This article is a resource of for therapists. If you are not a therapists maybe check out this article about Brainspotting.
Wait! If you are a therapist and don’t know what Brainspotting is, then watch this first!
How do you Brainspot patients with severe dissociation? Brainspotting is one of the fastest ways to treat severe trauma and PTSD. However for severe dissociation the dissociative reaction may make Brainspotting impossible. How do you get around this?
In cases of severe trauma the body may not be safe at all. Dissociation arises as a protective part for a patient to avoid feeling any emotion or bodily sensation. However, the Brainspotting process requires us make contact with the body and deep emotional self as a way to access the subcorticle brain. How do we get around the dissociation to help a patient access the body in a safe way?
One way is to find one of the five senses that is safe for the patient to feel. Touch can sometimes be scary, but usually smell or hearing do not have a negative association. In these cases I will play a Tibetan begging bowl or light something fragrant like Palo Santo or sage. I invite the patient to let everything else go and bring 100 percent of your awareness into this one sense. Often this is empowering and relaxing as the patient has now found a safe way to experience the body and the felt sense.
After beginning to make contact with the body is safer we pick a place where a patient is able to feel touch in a limited way. We choose a part of the body that is safe for the patient to feel and I begin to invite the patient to experience touch again when they are in control of the experience. I will invite the patient to feel something with a strong texture like a stone ball or metal bar. The patient brings all of their attention to this one sense and we feel the body with baby steps this way.
The key to inviting the patient into the subcorticle brain is to help someone be curious about the experience even when it is unpleasant. Curiosity is key to engaging creativity and inviting the patient into rewiring the trauma reaction in the deep brain.
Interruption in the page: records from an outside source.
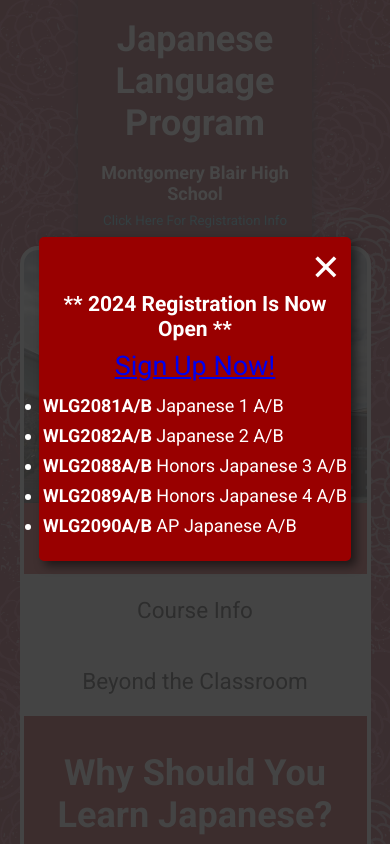
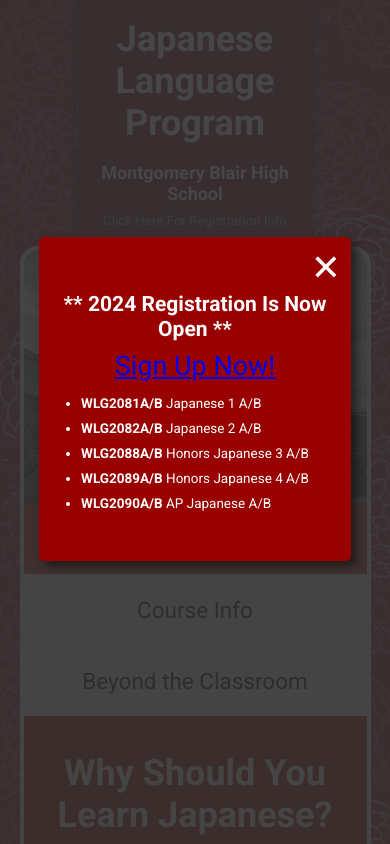
Before and after one commit to alsolecki/japaneseclass, a React (Vite) app: page / in a window 390 px wide. Shown: the top 844 px of the page. Built offline with nearby package versions, Linux system fonts and the light colour scheme.

Commit message:
fixed mobile call to action type

```diff
--- a/src/App.css
+++ b/src/App.css
@@ -155,7 +155,7 @@
 }
 .call-info a {
   font-size: 1.5rem;
-  padding: 0.5rem 0 0.5rem;
+  padding: 0.5rem 0 0.75rem;
 }
 .call-info ul {
   margin: 0 auto 0;
@@ -270,3 +270,11 @@
     list-style-type: none;
   }
 }
+
+@media screen and (max-width: 450px) {
+
+  .call-info li {
+    font-size: 0.75rem;
+  }
+
+}
--- a/src/CalltoAction.jsx
+++ b/src/CalltoAction.jsx
@@ -1,6 +1,7 @@
 import React from 'react'
 
 const CalltoAction = ({ setCallVisible }) => {
+
   return (
     <div className="call-to-action-bg">
       <div className="call-to-action-modal">
```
When the experience of the body is overwhelming patients often say that they feel “everything” or “nothing” and become stuck in processing. When a patient becomes stuck processing because the sensation of feeling the somatic experience is overwhelming, I ask a series of guiding questions to facilitate creativity.
Asking something like “Where is the most energy in your body?” or “Where is it hardest to feel your experience in your body?” help you find areas where the most trauma is stored.
You can engage creativity by asking questions about weight, temperature, texture, and energy that help the patient become curious about somatic reactions.
Try questions like:
“Does your heart feel heavier or lighter than the rest of your body?”
“Does you the pressure come outward from your chest like bursting or downward like you are being crushed? ”
“Does the heat have a texture, like a warm fire, hot stove, or an explosion?”
“Does the sensation have an age like it is 7 years old, or older than you?”
Questions like these help the patient flesh out the experience and foster curiosity.